How Nike Made Track Spikes For Oscar Pistorius’s Carbon Fiber Blades

From Fast Company Design:

They call him Blade Runner, or the fastest man with no legs. But how do you build shoes for someone with no feet?

Oscar Pistorius is a world class Olympic sprinter. He’s also a double, below-the-knee amputee. What allows him to compete is a grit that most of us can only imagine, along with a pair of Össur’s Flex-Foot Cheetah legs, J-shaped carbon fiber prostheses that fill in for feet and calves.

By now, you’ve surely heard of Össur legs and Pistorius’s watershed Olympics qualification. But what you may not know is a design problem that had to be solved first. Whereas every sprinter competes on spikes, Össur legs are smooth carbon fiber bands. So how do you affix spikes? By hand. Roughing up the surface, strong fixatives, and lots of brute force.

Even for a famous athlete of Pistorius’s resources, his spikes were a logistical nightmare that took two hours to replace. His trainers were worried about the ongoing impact of the Össur legs on his knees. And, because the spike work was totally manual, there was a lot of inconsistency on the fit of the tread (and thereby, the traction Pistorius could expect, especially during wet races).

Luckily, Pistorius is sponsored by Nike, and one of the perks of a Nike sponsorship is access to the first wave of technologically superior equipment. Tiger Woods can use prototype Nike drivers–clubs that hit farther and more controlled than others–because the top athletes in their fields get the really good stuff. For Pistorius, that meant Nike designer Tobie Hatfield chased the athlete down around the globe to create a newer, better Cheetah spike called the Nike Spike Pad.

“We were certainly able to take the learnings of spikes on shoes for 22 years, but obviously the difference is that we’re affixing it to a more immovable object, the carbon fiber blade,” Hatfield tells Co.Design. “It doesn’t articulate like a human foot does, so it was really really important for me to understand where he hit, his initial contact on the blade. Because it’s so stiff and rigid, we had to be very exact.”

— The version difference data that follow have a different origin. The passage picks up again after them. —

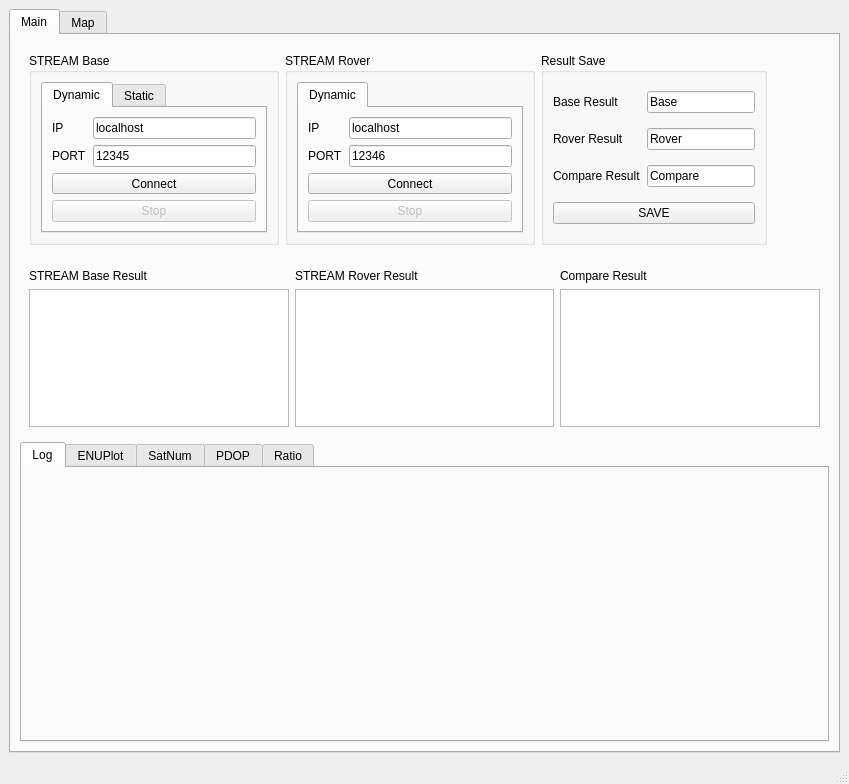
Before: the Qt Designer form main.ui in 524836851/RT_GUI, drawn with Qt 5.
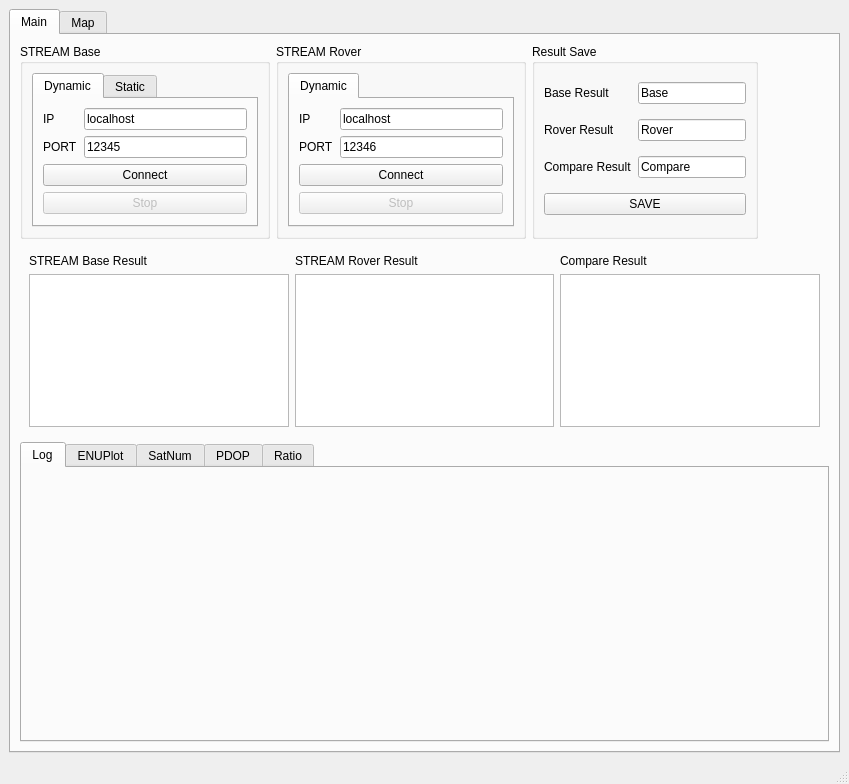
After: the same form once the commit is applied.

The edit to the form file:
```diff
--- a/main.ui
+++ b/main.ui
@@ -76,6 +76,18 @@
            </size>
           </property>
           <layout class="QGridLayout" name="gridLayout_7">
+           <property name="leftMargin">
+            <number>0</number>
+           </property>
+           <property name="topMargin">
+            <number>0</number>
+           </property>
+           <property name="rightMargin">
+            <number>0</number>
+           </property>
+           <property name="bottomMargin">
+            <number>0</number>
+           </property>
            <item row="0" column="1">
             <widget class="QGroupBox" name="groupBox">
              <property name="minimumSize">
```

So in Össur’s Iceland lab, Hatfield, along with Pistorius’s prosthetist, made Pistorius sprint again and again using Spike Pad prototypes on a pressure-sensitive treadmill–while also filming his foot strike at 500 fps. With Pistorius obviously unable to feel his feet to comment on the fit, they could only use Pistorius’s form as feedback, meaning these measurements were especially critical.

“We did that over three hours. He was pretty tired by the end,” laughs Hatfield. “I think the treadmill was fixed close to 20 mph. He’s a sprinter, not a marathon runner.”

Continue reading the rest of the story on Fast Company Design